## Exercise:
Go through the records below and return each line that has "other" in it.
- Opening Delimiter -
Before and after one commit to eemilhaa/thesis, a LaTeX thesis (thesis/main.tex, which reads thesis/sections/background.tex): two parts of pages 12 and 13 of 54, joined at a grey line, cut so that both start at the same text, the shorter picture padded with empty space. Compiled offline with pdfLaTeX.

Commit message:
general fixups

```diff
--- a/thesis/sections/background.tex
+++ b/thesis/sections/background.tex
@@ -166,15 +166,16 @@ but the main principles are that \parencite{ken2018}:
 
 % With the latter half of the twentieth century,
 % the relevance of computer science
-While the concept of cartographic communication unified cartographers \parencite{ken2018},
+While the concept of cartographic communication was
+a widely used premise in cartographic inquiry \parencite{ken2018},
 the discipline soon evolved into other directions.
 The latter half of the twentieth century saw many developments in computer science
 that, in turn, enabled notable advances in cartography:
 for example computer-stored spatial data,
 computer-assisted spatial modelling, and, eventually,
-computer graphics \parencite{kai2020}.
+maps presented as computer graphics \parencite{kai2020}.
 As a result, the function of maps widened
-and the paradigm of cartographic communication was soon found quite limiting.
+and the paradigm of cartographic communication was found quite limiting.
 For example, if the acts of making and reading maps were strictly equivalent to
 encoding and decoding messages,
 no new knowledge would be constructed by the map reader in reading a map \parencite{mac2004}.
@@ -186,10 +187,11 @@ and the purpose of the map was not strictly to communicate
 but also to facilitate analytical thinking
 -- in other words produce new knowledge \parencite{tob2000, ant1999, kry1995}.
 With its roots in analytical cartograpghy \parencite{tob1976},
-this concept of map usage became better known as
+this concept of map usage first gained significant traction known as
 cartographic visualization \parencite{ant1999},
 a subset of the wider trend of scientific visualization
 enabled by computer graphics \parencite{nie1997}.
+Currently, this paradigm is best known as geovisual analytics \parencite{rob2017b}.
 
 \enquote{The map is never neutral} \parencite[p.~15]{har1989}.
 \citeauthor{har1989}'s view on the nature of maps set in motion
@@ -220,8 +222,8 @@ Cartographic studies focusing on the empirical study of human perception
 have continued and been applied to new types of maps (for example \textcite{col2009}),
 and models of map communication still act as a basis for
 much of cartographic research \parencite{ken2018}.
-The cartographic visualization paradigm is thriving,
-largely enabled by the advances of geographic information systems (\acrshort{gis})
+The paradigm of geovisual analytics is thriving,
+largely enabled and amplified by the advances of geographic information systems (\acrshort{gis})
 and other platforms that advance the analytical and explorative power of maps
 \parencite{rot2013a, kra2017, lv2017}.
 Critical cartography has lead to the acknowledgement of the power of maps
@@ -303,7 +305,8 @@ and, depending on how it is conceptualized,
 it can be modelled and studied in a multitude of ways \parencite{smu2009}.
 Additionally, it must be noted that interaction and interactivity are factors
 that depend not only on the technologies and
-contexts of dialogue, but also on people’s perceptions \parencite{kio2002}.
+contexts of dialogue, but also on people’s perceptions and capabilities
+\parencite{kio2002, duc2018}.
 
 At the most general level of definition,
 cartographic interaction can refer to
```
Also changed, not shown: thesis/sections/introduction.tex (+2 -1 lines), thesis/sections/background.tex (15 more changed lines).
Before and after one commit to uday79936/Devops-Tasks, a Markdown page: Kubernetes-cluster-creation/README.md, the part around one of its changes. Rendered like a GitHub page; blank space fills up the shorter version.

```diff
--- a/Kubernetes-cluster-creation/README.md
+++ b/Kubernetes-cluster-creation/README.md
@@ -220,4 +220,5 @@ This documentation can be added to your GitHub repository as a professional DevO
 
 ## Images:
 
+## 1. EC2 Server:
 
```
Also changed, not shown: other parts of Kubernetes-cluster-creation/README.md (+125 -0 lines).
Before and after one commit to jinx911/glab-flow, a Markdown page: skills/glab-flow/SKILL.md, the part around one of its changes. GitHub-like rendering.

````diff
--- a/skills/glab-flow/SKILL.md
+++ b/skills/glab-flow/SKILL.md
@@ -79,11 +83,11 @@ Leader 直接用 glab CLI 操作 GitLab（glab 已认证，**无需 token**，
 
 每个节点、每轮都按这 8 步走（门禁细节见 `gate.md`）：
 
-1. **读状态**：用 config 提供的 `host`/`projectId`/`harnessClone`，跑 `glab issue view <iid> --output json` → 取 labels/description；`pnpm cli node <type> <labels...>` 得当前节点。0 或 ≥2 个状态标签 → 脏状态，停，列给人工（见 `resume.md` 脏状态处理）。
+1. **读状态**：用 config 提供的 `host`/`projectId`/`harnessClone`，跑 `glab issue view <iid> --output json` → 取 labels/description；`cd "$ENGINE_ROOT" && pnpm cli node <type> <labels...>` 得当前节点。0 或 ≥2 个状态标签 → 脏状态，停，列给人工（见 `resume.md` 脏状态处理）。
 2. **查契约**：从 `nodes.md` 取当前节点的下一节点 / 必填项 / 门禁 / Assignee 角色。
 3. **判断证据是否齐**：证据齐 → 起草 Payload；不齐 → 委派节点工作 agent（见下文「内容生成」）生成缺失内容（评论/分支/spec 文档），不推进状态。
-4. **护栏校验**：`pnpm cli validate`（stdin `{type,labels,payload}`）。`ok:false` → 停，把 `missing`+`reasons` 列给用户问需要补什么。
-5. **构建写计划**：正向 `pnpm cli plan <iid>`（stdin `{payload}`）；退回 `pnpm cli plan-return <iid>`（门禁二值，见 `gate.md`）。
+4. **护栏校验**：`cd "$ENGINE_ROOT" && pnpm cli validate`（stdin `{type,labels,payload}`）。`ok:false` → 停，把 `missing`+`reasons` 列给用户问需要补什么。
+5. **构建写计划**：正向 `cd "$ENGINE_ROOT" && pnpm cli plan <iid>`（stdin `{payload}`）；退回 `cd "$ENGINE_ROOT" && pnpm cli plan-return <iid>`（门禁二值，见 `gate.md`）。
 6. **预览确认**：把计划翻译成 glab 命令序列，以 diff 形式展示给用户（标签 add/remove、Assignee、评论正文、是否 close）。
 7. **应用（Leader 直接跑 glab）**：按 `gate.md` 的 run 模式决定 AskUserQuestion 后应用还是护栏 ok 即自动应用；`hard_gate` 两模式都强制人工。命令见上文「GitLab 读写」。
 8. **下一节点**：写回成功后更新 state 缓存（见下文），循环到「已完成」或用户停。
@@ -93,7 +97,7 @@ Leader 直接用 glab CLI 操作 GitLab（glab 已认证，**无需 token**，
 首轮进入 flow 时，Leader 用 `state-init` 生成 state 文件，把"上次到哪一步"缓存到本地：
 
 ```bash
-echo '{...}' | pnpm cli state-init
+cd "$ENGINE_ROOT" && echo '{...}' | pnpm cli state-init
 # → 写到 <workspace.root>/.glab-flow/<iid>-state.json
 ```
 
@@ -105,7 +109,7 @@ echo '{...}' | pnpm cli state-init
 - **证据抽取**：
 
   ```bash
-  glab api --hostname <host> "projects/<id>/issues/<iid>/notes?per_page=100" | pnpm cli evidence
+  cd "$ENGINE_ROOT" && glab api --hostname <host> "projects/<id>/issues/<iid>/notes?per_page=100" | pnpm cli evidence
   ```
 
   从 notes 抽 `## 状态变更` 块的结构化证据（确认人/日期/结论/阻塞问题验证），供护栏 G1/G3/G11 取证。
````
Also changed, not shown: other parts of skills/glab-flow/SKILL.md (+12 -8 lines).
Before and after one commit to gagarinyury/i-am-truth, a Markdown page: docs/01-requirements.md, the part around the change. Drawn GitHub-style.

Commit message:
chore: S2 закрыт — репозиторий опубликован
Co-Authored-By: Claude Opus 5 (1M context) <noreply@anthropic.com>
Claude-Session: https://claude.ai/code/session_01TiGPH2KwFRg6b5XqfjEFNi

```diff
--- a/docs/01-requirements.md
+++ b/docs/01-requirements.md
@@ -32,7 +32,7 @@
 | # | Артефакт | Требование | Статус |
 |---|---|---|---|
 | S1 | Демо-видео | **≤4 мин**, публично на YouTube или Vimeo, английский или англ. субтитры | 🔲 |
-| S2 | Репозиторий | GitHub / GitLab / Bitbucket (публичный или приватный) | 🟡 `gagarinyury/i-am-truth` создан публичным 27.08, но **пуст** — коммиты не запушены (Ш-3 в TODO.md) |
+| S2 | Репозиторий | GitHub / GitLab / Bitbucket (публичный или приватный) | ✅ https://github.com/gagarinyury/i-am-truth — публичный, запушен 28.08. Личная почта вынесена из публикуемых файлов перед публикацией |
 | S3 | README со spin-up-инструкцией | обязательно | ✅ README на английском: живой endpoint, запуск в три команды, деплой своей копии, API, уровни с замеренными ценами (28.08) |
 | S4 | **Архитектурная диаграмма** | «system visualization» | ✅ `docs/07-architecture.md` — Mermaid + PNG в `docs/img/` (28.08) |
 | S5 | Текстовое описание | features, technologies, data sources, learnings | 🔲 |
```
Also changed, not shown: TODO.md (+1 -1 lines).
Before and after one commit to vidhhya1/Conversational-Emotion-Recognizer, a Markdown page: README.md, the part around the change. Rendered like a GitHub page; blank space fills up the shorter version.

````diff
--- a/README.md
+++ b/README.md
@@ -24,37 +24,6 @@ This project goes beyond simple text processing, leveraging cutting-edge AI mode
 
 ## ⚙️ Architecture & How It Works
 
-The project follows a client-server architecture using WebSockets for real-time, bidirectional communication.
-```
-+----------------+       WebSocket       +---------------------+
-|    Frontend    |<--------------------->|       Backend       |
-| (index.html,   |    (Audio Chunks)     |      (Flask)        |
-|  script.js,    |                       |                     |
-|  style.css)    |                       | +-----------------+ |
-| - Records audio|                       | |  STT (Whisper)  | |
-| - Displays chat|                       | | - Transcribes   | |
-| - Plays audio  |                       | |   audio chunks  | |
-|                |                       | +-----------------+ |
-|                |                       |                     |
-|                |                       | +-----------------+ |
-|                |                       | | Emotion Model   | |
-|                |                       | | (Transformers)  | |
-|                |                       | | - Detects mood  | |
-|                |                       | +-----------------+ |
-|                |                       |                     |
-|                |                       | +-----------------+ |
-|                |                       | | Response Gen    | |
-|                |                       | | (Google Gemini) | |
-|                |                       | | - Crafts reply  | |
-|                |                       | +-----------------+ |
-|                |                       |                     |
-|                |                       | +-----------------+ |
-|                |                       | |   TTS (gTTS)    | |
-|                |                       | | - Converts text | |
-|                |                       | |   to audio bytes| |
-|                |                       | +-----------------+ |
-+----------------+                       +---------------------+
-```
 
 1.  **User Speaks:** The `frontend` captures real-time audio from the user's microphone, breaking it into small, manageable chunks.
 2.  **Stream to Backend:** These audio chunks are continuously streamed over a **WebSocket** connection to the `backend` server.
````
- Closing Delimiter -
## Solution to the exercise:
 the discipline soon evolved into other directions.
 -- in other words produce new knowledge \parencite{tob2000, ant1999, kry1995}.
 and other platforms that advance the analytical and explorative power of maps
Also changed, not shown: other parts of Kubernetes-cluster-creation/README.md (+125 -0 lines).
Also changed, not shown: other parts of skills/glab-flow/SKILL.md (+12 -8 lines).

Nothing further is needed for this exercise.